Toward the tail-end of the horror genres heyday in the late late 1970s and early 1980s came a film with quite the production dream team. Poltergeist, directed by The Texas Chainsaw Massacre supremo Tobe Hooper and produced by Jaws‘ mastermind Steven Spielberg attempted to give the haunted house sub-genre a new tentpole. In many ways they suceeeded, as Poltergeist took over $120m from a tiny budget of $10m and spawned a host of sequels of varying quality. However the really interesting story of Poltergeist lies in its creation rather than its narative.
When audiences first saw Poltergeist they were treated to a well-crafted, creepy horror film, but may not have noticed on first glance just how Spielbergian it actually was. Everything from the child actors performances to the now trademarked Spielberg sense of atmosphere was there. It’s so like other Spielberg films that there would have been some questions asked about how much Hooper actually had to do with the direction.

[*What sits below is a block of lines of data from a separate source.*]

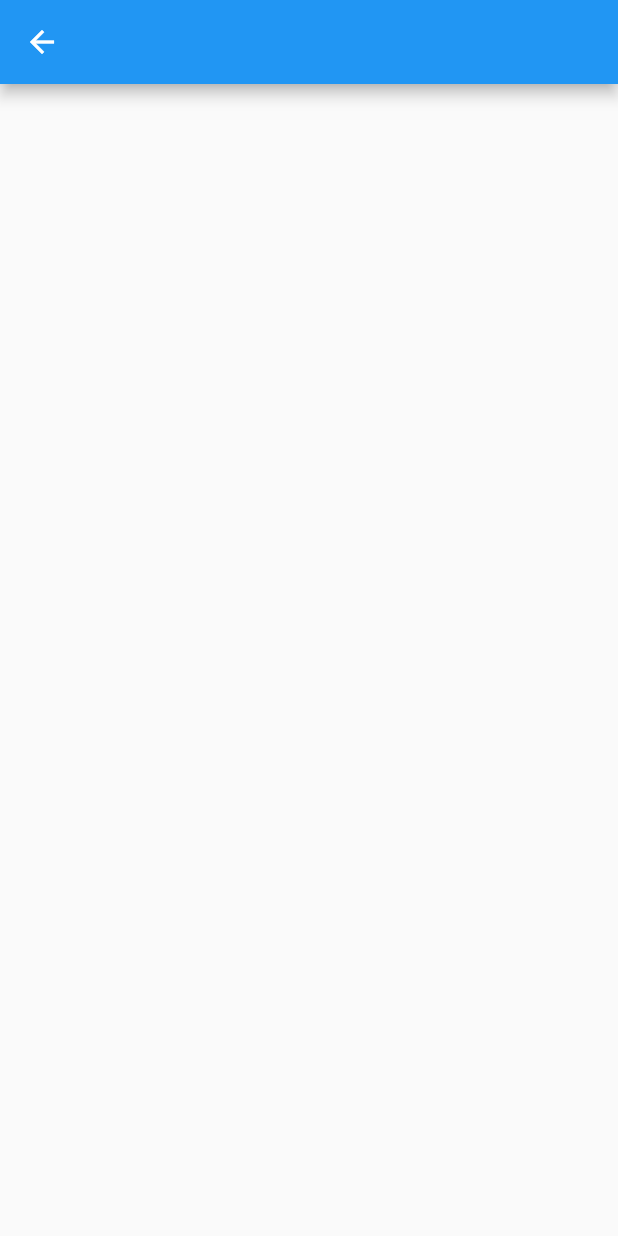
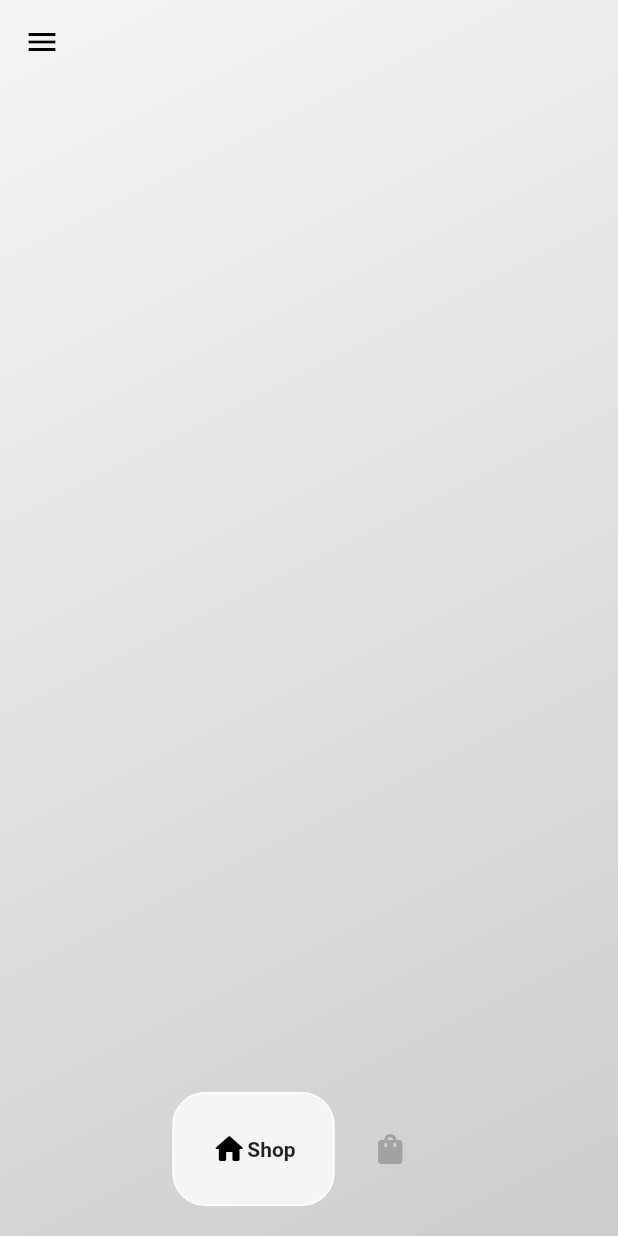
Before and after one commit to Osamaalharbi9/glorious_app, a Flutter app: the ShopPage screen opened directly, on a phone screen of 412 x 824 dp. Run offline on Flutter 3.47's test engine with Material 2 defaults, Android fonts, the phone set to English and light mode, and no system bars; drawn by our look-alikes of google_nav_bar; our stand-ins replace google_fonts.

Commit message:
fifth commit(i added drawer)

```diff
--- a/glorious_app/lib/shop_page.dart
+++ b/glorious_app/lib/shop_page.dart
@@ -1,4 +1,5 @@
 import 'package:flutter/material.dart';
+import 'package:google_nav_bar/google_nav_bar.dart';
 
 class ShopPage extends StatefulWidget {
   const ShopPage({super.key});
@@ -11,7 +12,57 @@ class _ShopPageState extends State<ShopPage> {
   @override
   Widget build(BuildContext context) {
     return Scaffold(
-      appBar: AppBar(),
+      extendBodyBehindAppBar: true,
+      appBar: AppBar(
+        backgroundColor: Colors.transparent,
+        elevation: 0,
+        leading: Builder(builder: (context)=>IconButton(
+            onPressed: () {Scaffold.of(context).openDrawer();},
+            icon: const Icon(
+              Icons.menu,
+              color: Colors.black,
+            )),),
+      ),
+      drawer: Drawer(backgroundColor: Colors.grey[900],child: Divider(color: Colors.white),),
+      body: Container(
+        decoration: const BoxDecoration(
+            gradient: LinearGradient(
+                begin: Alignment.topLeft,
+                end: Alignment.bottomRight,
+                colors: [
+              Color.fromARGB(255, 245, 245, 245),
+              Color.fromARGB(255, 205, 205, 205)
+            ])),
+        child: Column(
+          mainAxisAlignment: MainAxisAlignment.end,
+          children: [
+            GNav(
+                color: const Color.fromARGB(255, 162, 162, 162),
+                tabActiveBorder: Border.all(color: Colors.white),
+                tabBackgroundColor: Colors.grey.shade100,
+                mainAxisAlignment: MainAxisAlignment.center,
+                tabBorderRadius: 22,
+                //color: Colors.grey,
+
+                tabs: [
+                  GButton(
+                    icon: Icons.home_rounded,
+                    text: 'Shop',
+                    onPressed: () {},
+                  ),
+                  GButton(
+                    //activeBorder: Border.all(color: Colors.black),
+                    icon: Icons.shopping_bag_rounded,
+                    text: 'Cart',
+                    onPressed: () {},
+                  )
+                ]),
+            const SizedBox(
+              height: 20,
+            )
+          ],
+        ),
+      ),
     );
   }
 }
--- a/glorious_app/pubspec.yaml
+++ b/glorious_app/pubspec.yaml
@@ -32,10 +32,13 @@ dependencies:
     sdk: flutter
 
 
+
+
   # The following adds the Cupertino Icons font to your application.
   # Use with the CupertinoIcons class for iOS style icons.
   cupertino_icons: ^1.0.2
   google_fonts: ^5.1.0
+  google_nav_bar: ^5.0.6
 
 dev_dependencies:
   flutter_test:
```
Also changed, not shown: glorious_app/pubspec.lock.
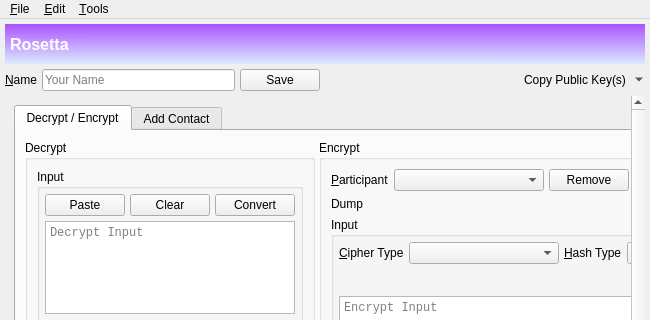
First picture: the form in branches/trunk/GoldBug-UI/spot-on-rosetta.ui, repository textbrowser/spot-on, before the edit; both pictures show x 0 to 650 and y 0 to 320 of the 650 by 550 pixel window.
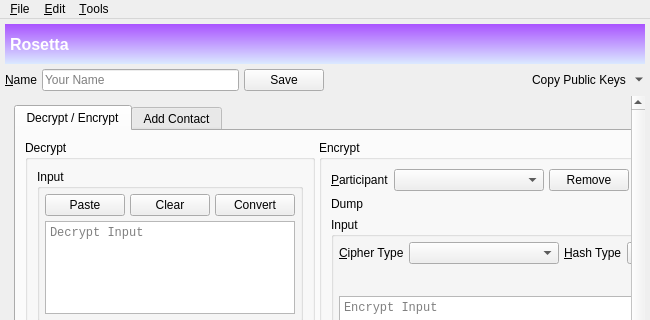
Second picture: the form after the edit. Icons and pictures are not drawn.

Diff of the .ui file:
```diff
--- a/branches/trunk/GoldBug-UI/spot-on-rosetta.ui
+++ b/branches/trunk/GoldBug-UI/spot-on-rosetta.ui
@@ -107,7 +107,7 @@
          <string>Copy your public key pairs to the clipboard buffer.</string>
         </property>
         <property name="text">
-         <string>Copy Public Key(s)</string>
+         <string>Copy Public Keys</string>
         </property>
         <property name="popupMode">
          <enum>QToolButton::MenuButtonPopup</enum>
```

This point was then further hammered home after Spielberg made comments suggesting that Hooper wasn’t always the most forthcoming with directorial control and so he would step in.
These comments on the directorial control of Poltergeist lead to an investigation by the Directors Guild of America, as Spielberg was contractually not allowed to direct any other films while he was working on E.T.. The investigation was dropped after Spielberg wrote an open letter of apology to Hooper for the comments he’d made and clarified that Poltergeist was to be credited solely to his colleague. This was not where the controversy ended either. Like The Exorcist before it, there was said to be a curse surrounding the production of Poltergeist, which is claimed to have been further heightened by the actual and tragic deaths of two of the members of the Freeling family.

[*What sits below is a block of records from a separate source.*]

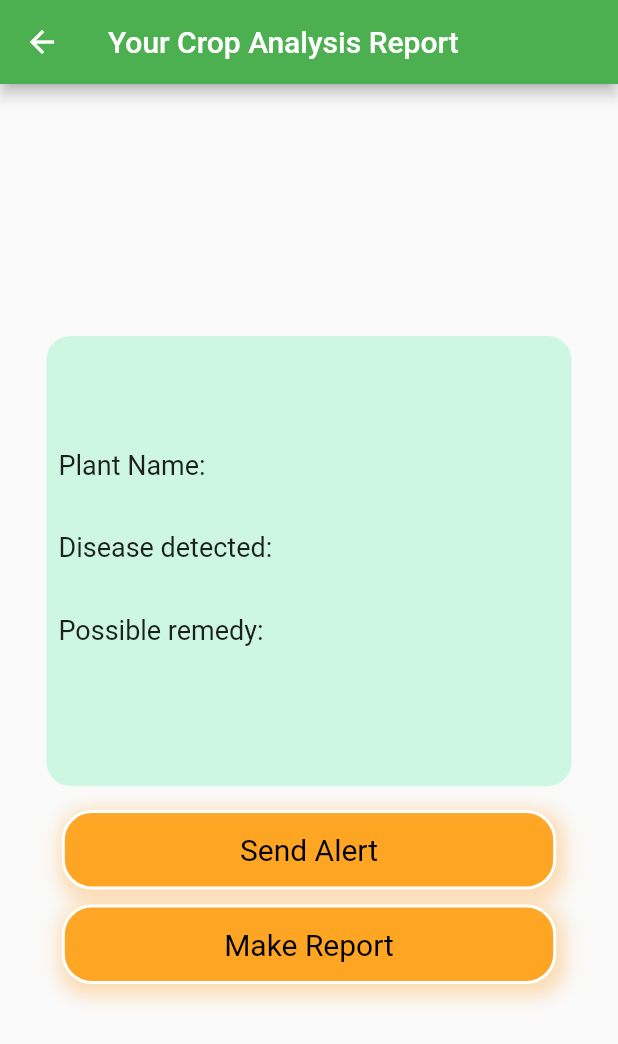
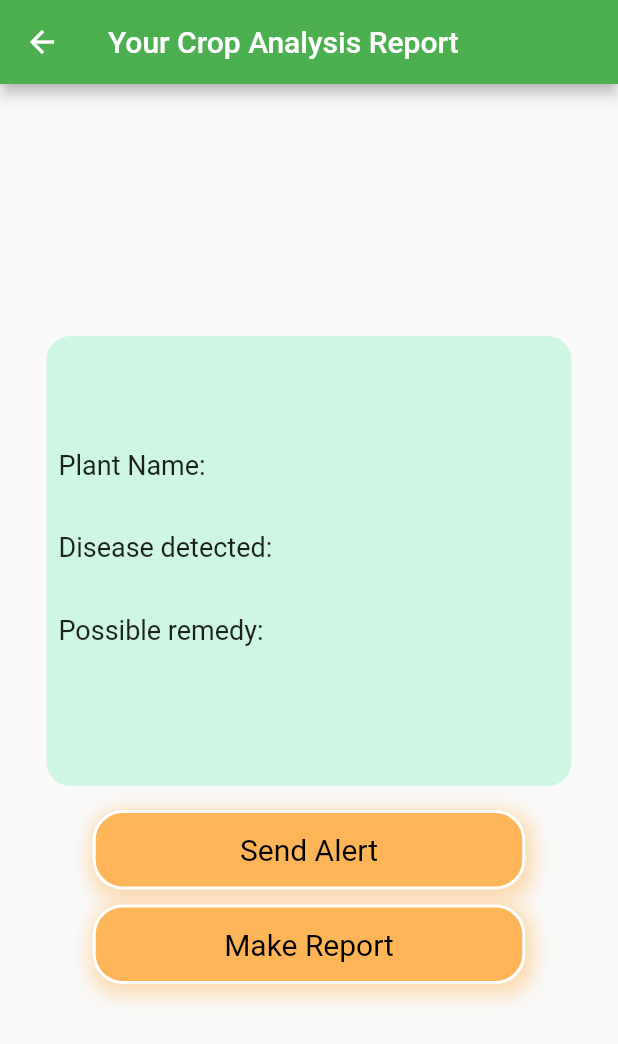
Before and after one commit to nehakalbande/skinmitra, a Flutter app: the ResultPage screen opened directly with empty values, on a phone screen of 412 x 824 dp. Shown: the top 1044 px of the screen. Run offline on Flutter 3.47's test engine with Material 2 defaults, Android fonts, the light colour scheme and no system bars; our stand-ins replace camera, dio, firebase_auth, firebase_core, firebase_messaging, get and 5 more; accounts and stored records are empty.

Commit message:
ui change

```diff
--- a/lib/authentication/sign_in_button.dart
+++ b/lib/authentication/sign_in_button.dart
@@ -1,6 +1,7 @@
 import 'package:firebase_auth/firebase_auth.dart';
 import 'package:flutter/material.dart';
 import 'package:get/get.dart';
+import 'package:skinmitra/pages/home_page.dart';
 import 'package:skinmitra/pages/user_page.dart';
 import 'package:skinmitra/widgets/login_button.dart';
 
@@ -39,7 +40,10 @@ class _SignInButtonState extends State<SignInButton> {
                   if (user != null) {
                     Get.off(() => UserInfoScreen(user: user));
                   }
-                });
+                },
+              shade: Colors.orangeAccent,
+              factor: 0.8,
+            );
           }
           return CircularProgressIndicator();
         },
--- a/lib/main.dart
+++ b/lib/main.dart
@@ -4,6 +4,7 @@ import 'package:firebase_messaging/firebase_messaging.dart';
 import 'package:flutter/material.dart';
 import 'package:get/get.dart';
 import 'package:skinmitra/authentication/sign_in_button.dart';
+import 'package:skinmitra/pages/home_page.dart';
 import 'package:skinmitra/pages/user_page.dart';
 import 'package:skinmitra/services/notifications.dart';
 
@@ -19,7 +20,7 @@ void main() async {
 
   runApp(GetMaterialApp(
     debugShowCheckedModeBanner: false,
-    home: FirebaseAuth.instance.currentUser != null ?UserInfoScreen(user: FirebaseAuth.instance.currentUser!) :  Welcome()
+    home: FirebaseAuth.instance.currentUser != null ? homeScreen(user: FirebaseAuth.instance.currentUser!) :  Welcome()
   ));
 }
 
--- a/lib/pages/image_preview.dart
+++ b/lib/pages/image_preview.dart
@@ -23,6 +23,7 @@ class _ImagePreviewState extends State<ImagePreview> {
     return Scaffold(
       appBar: AppBar(
         title: Text("Preview your image"),
+        centerTitle: true,
         backgroundColor: Colors.green,
       ),
       body: Row(
@@ -37,12 +38,14 @@ class _ImagePreviewState extends State<ImagePreview> {
                   flex: 2,
                 ),
                 Image.file(File(widget.imagePath),
-                    height: 300, fit: BoxFit.cover),
+                    height: MediaQuery.of(context).size.height*0.6, fit: BoxFit.cover),
                 Spacer(
                   flex: 1,
                 ),
                 LoginButton(
                   title: "Send",
+                  shade: Colors.orangeAccent,
+                  factor: 0.5,
                   onTap: () async {
                     setState(() {
                       isLoading = true;
@@ -61,6 +64,7 @@ class _ImagePreviewState extends State<ImagePreview> {
                           remedy: remedy,
                         ));
                   },
+
                 ),
                 isLoading
                     ? Expanded(
--- a/lib/pages/result_page.dart
+++ b/lib/pages/result_page.dart
@@ -78,6 +78,8 @@ class _ResultPageState extends State<ResultPage> {
             ),
             LoginButton(
                 title: "Send Alert",
+                shade: Colors.orangeAccent,
+                factor: 0.7,
                 onTap: () async {
                   await sendAlerts(
                       plant: widget.plant, disease: widget.disease);
@@ -93,6 +95,8 @@ class _ResultPageState extends State<ResultPage> {
             ),
             LoginButton(
                 title: "Make Report",
+                shade: Colors.orangeAccent,
+                factor: 0.7,
                 onTap: () async {
                   setState(() {
                     isLoading = true;
--- a/lib/widgets/login_button.dart
+++ b/lib/widgets/login_button.dart
@@ -3,10 +3,14 @@ import 'package:flutter/material.dart';
 class LoginButton extends StatelessWidget {
   final String title;
   final void Function() onTap;
+  final factor;
+  final Color shade;
   const LoginButton({
     Key? key,
     required this.title,
     required this.onTap,
+    required this.factor,
+    required this.shade,
   }) : super(key: key);
 
   @override
@@ -14,7 +18,7 @@ class LoginButton extends StatelessWidget {
     return InkWell(
       onTap: onTap,
       child: Container(
-        width: MediaQuery.of(context).size.width*0.8,
+        width: MediaQuery.of(context).size.width*factor,
         padding: EdgeInsets.symmetric(vertical: 13),
         alignment: Alignment.center,
         decoration: BoxDecoration(
@@ -22,12 +26,12 @@ class LoginButton extends StatelessWidget {
             border: Border.all(color: Colors.white, width: 2),
             boxShadow: <BoxShadow>[
               BoxShadow(
-                  color: Colors.orangeAccent.withAlpha(100),
+                  color: shade.withAlpha(100),
                   offset: Offset(2, 4),
                   blurRadius: 10,
                   spreadRadius: 4)
             ],
-            color: Colors.orange.withOpacity(0.8)),
+            color: shade.withOpacity(0.8)),
         child: Text(
           title,
           style: TextStyle(fontSize: 20, color: Colors.black),
```
Also changed, not shown: lib/pages/home_page.dart (added, +171 -0 lines), lib/pages/user_page.dart (+31 -35 lines), lib/widgets/nav_draw.dart (added, +16 -0 lines).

Poltergeist as a film is a very well-constructed piece of horror fiction, regardless of who the actual director was. Focusing on an American family in the early 1980s it toys with now well-worn conventions of the genre as a seemingly malign influence on the new-build house they’re staying in that turns nasty. Like the more recent Insidious there are paranormal investigators who can be vaguely mocked to begin with, but do really know what they’re talking about. Poltergeist also takes memories of childhood, whether it’s a beloved pet behaving strangely, the shadow of a tree of the odd noise of static on the television, and brings these childhood terrors firmly back to life.

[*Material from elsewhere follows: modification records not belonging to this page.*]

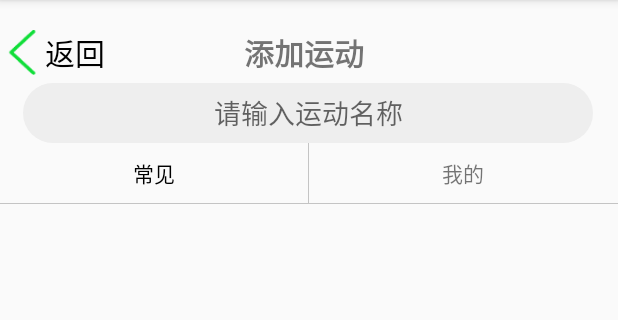
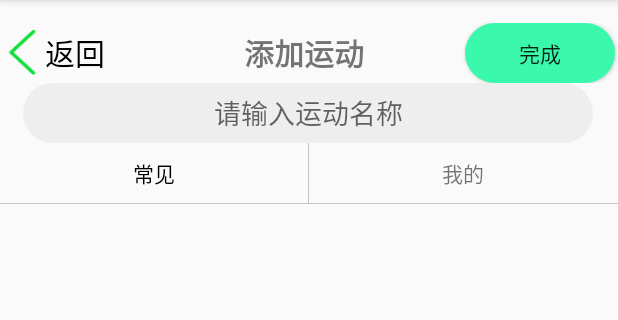
Before and after one commit to VEGETALOADING/HealthAndroid, an Android app: the SportListActivity screen opened directly, with no data from a screen before it, on a phone screen of 412 x 824 dp, the part 84-404 px from its top. Run offline under Robolectric (Android 15) with nearby library versions, the light colour scheme and no system bars; libraries missing offline, so code that uses them is left out: q.rorbin.badgeview; 4 statements that could not run were skipped.

Commit message:
2020 2-1 18:42 气泡（1）

```diff
--- a/app/src/main/java/com/tyut/SportListActivity.java
+++ b/app/src/main/java/com/tyut/SportListActivity.java
@@ -6,7 +6,7 @@ import android.os.Bundle;
 import android.os.Handler;
 import android.os.Looper;
 import android.os.Message;
-import android.text.Editable;
+import android.view.Gravity;
 import android.view.KeyEvent;
 import android.view.MotionEvent;
 import android.view.View;
@@ -26,19 +26,19 @@ import androidx.recyclerview.widget.RecyclerView;
 
 import com.google.gson.Gson;
 import com.google.gson.reflect.TypeToken;
-import com.tyut.adapter.FollowingListAdapter;
 import com.tyut.adapter.SportListAdapter;
 import com.tyut.utils.OkHttpCallback;
 import com.tyut.utils.OkHttpUtils;
 import com.tyut.utils.RecycleViewDivider;
 import com.tyut.utils.SharedPreferencesUtil;
-import com.tyut.vo.FollowerVO;
 import com.tyut.vo.ServerResponse;
 import com.tyut.vo.SportVO;
-import com.tyut.vo.UserVO;
 import com.tyut.widget.SportTimeDialog;
 
 import java.util.List;
+
+import q.rorbin.badgeview.Badge;
+import q.rorbin.badgeview.QBadgeView;
 
 public class SportListActivity extends AppCompatActivity implements View.OnClickListener, TextView.OnEditorActionListener {
 
@@ -48,6 +48,7 @@ public class SportListActivity extends AppCompatActivity implements View.OnClick
     private TextView common_sport;
     private EditText search_et;
     private Button cancel_btn;
+    private Button commit_btn;
     private ScrollView scrollView;
     private View line;
     private LinearLayout commonandmy_ll;
@@ -58,6 +59,8 @@ public class SportListActivity extends AppCompatActivity implements View.OnClick
     private static final int SPORTLIST = 1;
     private static final int SEARCHSPORT_NULL = 2;
     private static final int SEARCHSPORT_NOT_NULL = 3;
+
+    private Badge badge;
 
 
     //子线程主线程通讯
@@ -149,6 +152,7 @@ public class SportListActivity extends AppCompatActivity implements View.OnClick
         search_et = findViewById(R.id.searchsport_et);
         commonandmy_ll = findViewById(R.id.commonandmy_ll);
         cancel_btn = findViewById(R.id.cancelsearch_btn);
+        commit_btn = findViewById(R.id.commit_btn);
         scrollView = findViewById(R.id.scrollview);
         line = findViewById(R.id.line_view);
         not_found_line = findViewById(R.id.not_fount_line);
@@ -159,6 +163,7 @@ public class SportListActivity extends AppCompatActivity implements View.OnClick
         my_sport.setOnClickListener(this);
         common_sport.setOnClickListener(this);
         cancel_btn.setOnClickListener(this);
+        commit_btn.setOnClickListener(this);
         search_et.setOnEditorActionListener(this);
         search_et.setOnTouchListener(new View.OnTouchListener() {
 
@@ -181,6 +186,9 @@ public class SportListActivity extends AppCompatActivity implements View.OnClick
     @Override
     protected void onResume() {
         super.onResume();
+
+        //初始化气泡
+        initBadge();
 
         //查数据
         OkHttpUtils.get("http://192.168.1.10:8080//portal/sport/list.do?userid=0",
@@ -283,6 +291,8 @@ public class SportListActivity extends AppCompatActivity implements View.OnClick
                 not_found_tv.setVisibility(View.GONE);
                 search_et.setText(null);
                 break;
+            case R.id.commit_btn:
+                break;
 
 
         }
@@ -333,4 +343,18 @@ public class SportListActivity extends AppCompatActivity implements View.OnClick
         }
         return true;
     }
+
+    private void initBadge() {
+        badge = new QBadgeView(this)
+                .bindTarget(commit_btn)
+                .setBadgeNumber(0)
+                .setBadgeTextColor(R.color.green_light)
+                .setBadgeTextSize(13,true)
+                .setBadgeGravity(Gravity.START | Gravity.TOP)
+                .setBadgeBackground(getResources().getDrawable(R.drawable.shape_round_rect));
+        //.setBadgeText("PNG")
+        //.setBadgeBackgroundColor(R.color.red)
+        //.stroke(0xff000000, 1, true);
+
+    }
 }
--- /dev/null
+++ b/app/src/main/res/drawable/shape_round_rect.xml
@@ -0,0 +1,5 @@
+<?xml version="1.0" encoding="utf-8"?>
+<shape xmlns:android="http://schemas.android.com/apk/res/android">
+    <solid android:color="#FF2222" />
+    <corners android:radius="30dp" />
+</shape>
--- a/app/src/main/res/layout/activity_sportlist.xml
+++ b/app/src/main/res/layout/activity_sportlist.xml
@@ -6,13 +6,12 @@
         android:id="@+id/top_ll"
         android:layout_marginTop="15dp"
         android:layout_gravity="center"
-        android:layout_width="380dp"
+        android:layout_width="match_parent"
         android:layout_height="40dp">
         <LinearLayout
             android:id="@+id/return_f"
             android:layout_gravity="center"
-            android:layout_width="0dp"
-            android:layout_weight="1"
+            android:layout_width="100dp"
             android:layout_height="wrap_content">
             <ImageView
                 android:layout_width="30dp"
@@ -29,15 +28,25 @@
                 android:textColor="@color/black"></TextView>
         </LinearLayout>
         <TextView
-            android:layout_width="0dp"
-            android:layout_weight="4"
+            android:layout_width="200dp"
             android:layout_height="wrap_content"
             android:text="添加运动"
             android:textSize="20sp"
-            android:paddingLeft="-50dp"
+            android:paddingLeft="5dp"
             android:textStyle="bold"
             android:layout_gravity="center_vertical"
             android:gravity="center"></TextView>
+
+        <Button
+            android:id="@+id/commit_btn"
+            android:layout_width="100dp"
+            android:layout_height="wrap_content"
+            android:layout_marginLeft="10dp"
+            android:text="完成"
+            android:gravity="center"
+            android:background="@drawable/btn_green"
+            android:layout_gravity="center" />
+
     </LinearLayout>
     <LinearLayout
         android:id="@+id/search_ll"
--- a/app/src/main/res/layout/dialog_sporttime.xml
+++ b/app/src/main/res/layout/dialog_sporttime.xml
@@ -10,6 +10,7 @@
         android:layout_width="match_parent"
         android:layout_height="50dp"
         android:orientation="horizontal">
+
 
         <TextView
             android:layout_width="280dp"
```
Also changed, not shown: app/build.gradle (+5 -3 lines).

In its most basic form, Poltergeist is a warning about the dangers of children watching too much television. But it is at its most scary when it turns the ordinary into something extraordinary like chairs rearranging themselves out of camera shot. But scary it is and the pacing is terrific, with barely a bum-note in the building of suspense, there’s even funny in-jokes such as the dads boss casually commenting “It’s not like these are ancient Indian burial grounds.” But Poltergeist‘s legacy of sequels, television shows and the infamous curse surronuding it’s cast do not detract from what is one of the finest crafted ‘haunted house’ films of the modern era.